Fast forward 4 years. I felt stuck in my eating disorder. In the beginning, I didn't know I had a problem. It was only when I wanted to stop bingeing and purging that I realized I had a problem, that I was out of control. Although I was in a smaller-sized body, people assumed I was healthy, and that my exercise and food restriction were part of my healthy lifestyle.
But I wasn't healthy at all. Not physically, not mentally, not spiritually, and certainly not socially.
This all continued through college, until I opened up about my struggles to my boyfriend (now husband), who strongly encouraged me to seek help. I knew I had to change and made the efforts toward recovery. But in my efforts to recover, I swapped my anorexia/bulimia eating disorder for orthorexia. I thought I had recovered, but really I just moved my disordered habits around so they appeared acceptable.
To the outside world, I was a healthy vegan who ran a lot. I looked strong, smart and healthy. And I even thought I was. This "healthier pattern" of disordered eating kept up for a few more years, past college, and into married life and my nursing career.

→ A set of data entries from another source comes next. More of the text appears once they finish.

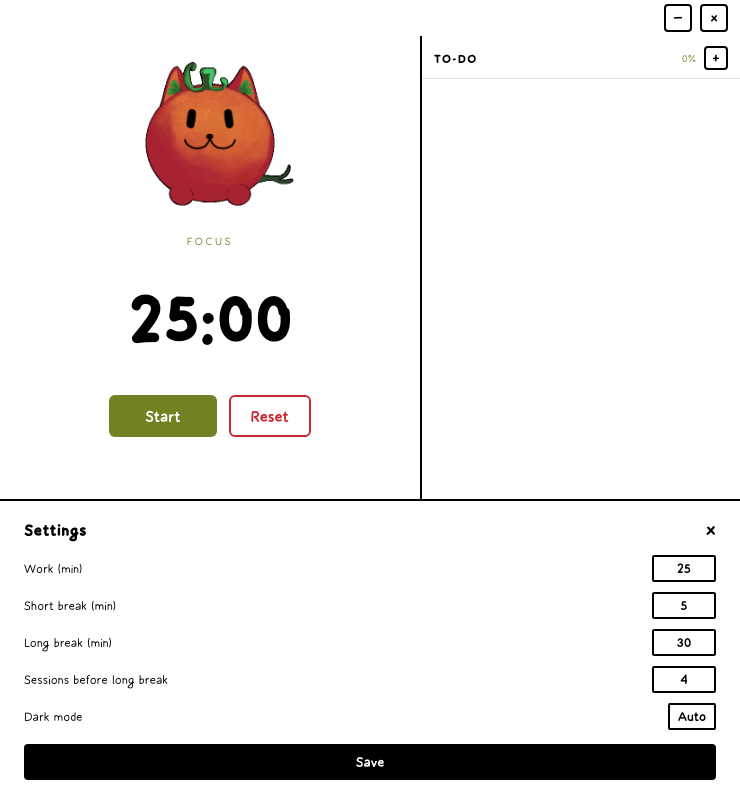
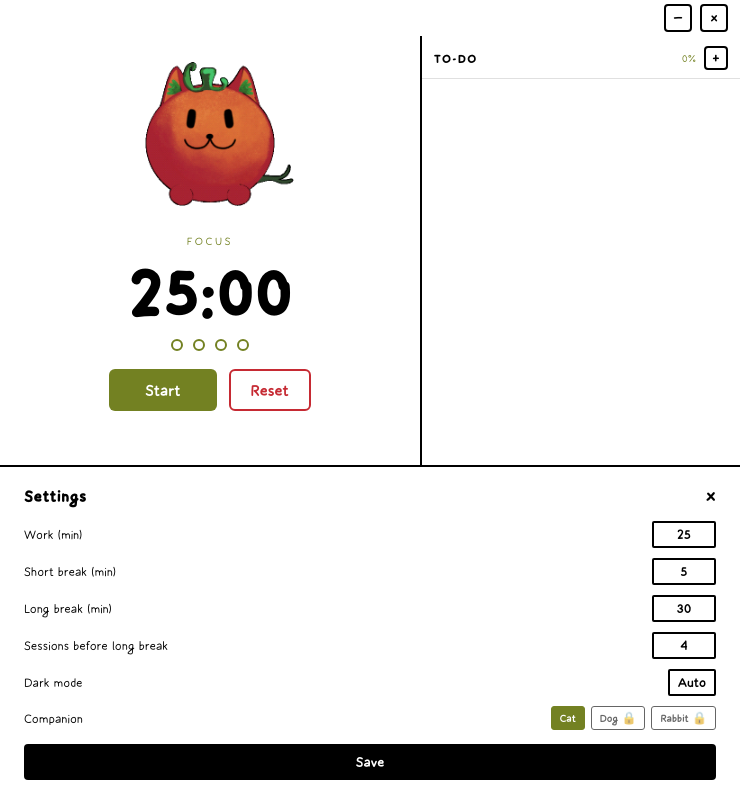
Before and after one commit to max-lopzzz/pawmodoro, an Electron app: page renderer/index.html in a window 740 px wide. Both pictures are taken after a click on the button "Open settings". Drawn offline with Linux system fonts and the light colour scheme; no server answers.

Commit message:
feat: add Companion skin picker to Settings

```diff
--- a/renderer/app.js
+++ b/renderer/app.js
@@ -14,6 +14,14 @@
   localStorage.setItem('cfg-shortBreak', config.shortBreak)
   localStorage.setItem('cfg-longBreak', config.longBreak)
   localStorage.setItem('cfg-sessions', config.sessionsBeforeLongBreak)
+}
+
+function loadSkin() {
+  return localStorage.getItem('selected-skin') || 'cat'
+}
+
+function saveSkin(skin) {
+  localStorage.setItem('selected-skin', skin)
 }
 
 function loadTasks() {
@@ -74,7 +82,8 @@
   completedWork: 0,
   interval: null,
   activeTaskId: null,
-  sessionWorkMinutes: config.work
+  sessionWorkMinutes: config.work,
+  skin: loadSkin()
 }
 
 // ── DOM refs ───────────────────────────────────
@@ -100,6 +109,7 @@
 var elInputSessions = document.getElementById('input-sessions')
 var elActiveTaskLabel = document.getElementById('active-task-label')
 var elThemeSelect     = document.getElementById('select-theme')
+var elSkinOptions     = Array.prototype.slice.call(document.querySelectorAll('.skin-option'))
 
 // ── Work duration ──────────────────────────────
 
@@ -142,7 +152,7 @@
       ? 'inline-block' : 'none'
 
   // Ambient cat GIF
-  var gifFile = getAmbientGif(state.sessionType, state.timerState)
+  var gifFile = getAmbientGif(state.sessionType, state.timerState, state.skin)
   var newSrc = '../assets/' + gifFile
   if (elCatAmbient.getAttribute('src') !== newSrc) {
     elCatAmbient.src = newSrc
@@ -234,7 +244,7 @@
 }
 
 function showCelebration() {
-  var gif = pickCelebrationGif()
+  var gif = pickCelebrationGif(state.skin)
   elCatCelebr.src = '../assets/' + gif
   elOverlay.classList.add('visible')
 
@@ -348,6 +358,14 @@
   elThemeSelect.value = localStorage.getItem('theme-override') || 'auto'
   document.getElementById('room-panel').classList.remove('visible')
   elSettingsPanel.classList.add('visible')
+  updateSkinOptions()
+  ensureAnonSession().then(function (session) {
+    var client = ensureConfigured(session.user.id)
+    return client.isEntitledTo('pawmodoro_pro')
+  }).then(function (entitled) {
+    skinEntitled = entitled
+    updateSkinOptions()
+  }).catch(function () {})
 })
 
 elBtnSetClose.addEventListener('click', function () {
@@ -373,6 +391,47 @@
 
   elSettingsPanel.classList.remove('visible')
   render()
+})
+
+// ── Skin selection ──────────────────────────────
+
+var SKIN_LABELS = { cat: 'Cat', dog: 'Dog', rabbit: 'Rabbit' }
+var skinEntitled = false
+
+function updateSkinOptions() {
+  elSkinOptions.forEach(function (btn) {
+    var skin = btn.getAttribute('data-skin')
+    var locked = skin !== 'cat' && !skinEntitled
+    btn.classList.toggle('selected', skin === state.skin)
+    btn.classList.toggle('locked', locked)
+    btn.textContent = locked ? SKIN_LABELS[skin] + ' 🔒' : SKIN_LABELS[skin]
+  })
+}
+
+function applySkin(skin) {
+  state.skin = skin
+  saveSkin(skin)
+  render()
+  updateSkinOptions()
+}
+
+elSkinOptions.forEach(function (btn) {
+  btn.addEventListener('click', function () {
+    var skin = btn.getAttribute('data-skin')
+    if (skin === state.skin) return
+    if (skin === 'cat') {
+      applySkin(skin)
+      return
+    }
+    ensureAnonSession().then(function (session) {
+      return ensureSkinAccess(session.user.id)
+    }).then(function (allowed) {
+      if (allowed) {
+        skinEntitled = true
+        applySkin(skin)
+      }
+    }).catch(function () {})
+  })
 })
 
 // ── Window controls ────────────────────────────
--- a/renderer/index.html
+++ b/renderer/index.html
@@ -72,6 +72,13 @@
           <option value="light">Off</option>
         </select>
       </label>
+      <label>Companion
+        <div class="skin-picker">
+          <button class="skin-option" id="skin-option-cat" data-skin="cat" type="button">Cat</button>
+          <button class="skin-option" id="skin-option-dog" data-skin="dog" type="button">Dog</button>
+          <button class="skin-option" id="skin-option-rabbit" data-skin="rabbit" type="button">Rabbit</button>
+        </div>
+      </label>
     </div>
     <button class="btn-save" id="btn-save">Save</button>
   </div>
--- a/renderer/style.css
+++ b/renderer/style.css
@@ -455,6 +455,35 @@
   outline-offset: 2px;
 }
 
+/* ── Skin picker ──────────────────────────────── */
+
+.skin-picker {
+  display: flex;
+  gap: 6px;
+}
+
+.skin-option {
+  font-size: 12px;
+  padding: 4px 8px;
+  border: 1px solid var(--black);
+  background: transparent;
+  color: var(--black);
+  cursor: pointer;
+  border-radius: 3px;
+  font-family: 'MorningBreeze', sans-serif;
+  white-space: nowrap;
+}
+
+.skin-option.selected {
+  background: var(--accent);
+  color: #ffffff;
+  border-color: var(--accent);
+}
+
+.skin-option.locked {
+  opacity: 0.6;
+}
+
 /* ── Todo panel ───────────────────────────────── */
 
 .todo-panel {
```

I joined the Peace Corps with my husband and moved across the world to Zambia, Africa where I began working in a rural village. My whole life changed, and amidst the many different stressors, my eating disorder habits reared its head.
I thought it was gone. I thought I had recovered. But, I wasn’t ok. I was running daily and maintaining a vegan diet that gave me control through food restriction and overexercise. So, when my routine changed with the move to another country, my mind fell back on old habits. But this time was different; I recognized it was happening. Struck with fear of falling back into anorexia and bulimia, I reached out for help to my husband and began the journey of renewing my mind.
It's been a year since, and I've made ALOT of progress in my mental health. I am continuing to work on it. Every day my self-talk is either strengthening my mental health or tearing it down. I now realize the power my thoughts have over my mindset and overall health.
I learned that some rules I have made for myself had to be broken, that my relationship with food is more important than the food itself. I learned that my long-term health and well-being are more important than short-term appearance or accomplishments.
But most of all, I have learned to love and accept myself. My body has been through a lot, and it does amazing things. It's the only body I have, and it's mine. It doesn't have to look a certain way or be a certain size to be worthy of self-love or self-care.
I am the happiest I've ever been. Are things perfect? No! I still have off days, but they're the exception and not the rule. I have control over my day, over my life again, and it is so freeing!
I am still living in Zambia with my husband, and although we face many challenges that come with living in a different culture, I am happier because I'm finally able to enjoy relationships, to enjoy meals, to enjoy relaxing days when they come. And I wouldn't trade it for anything.
I am Morganne Skinner. I am 24-years-old. I grew up in Virginia in the United States. In high school, I ran cross country, ran track & field, rowed on a crew team, and swam on the swim team. After high school, I went to community college to study nursing. I began working in the ICU as a Registered Nurse and went to Liberty University for my bachelor’s degree in nursing. Currently, I am a Peace Corps volunteer in Zambia, where I teach about aquaculture, sustainable agriculture, nutrition and food security.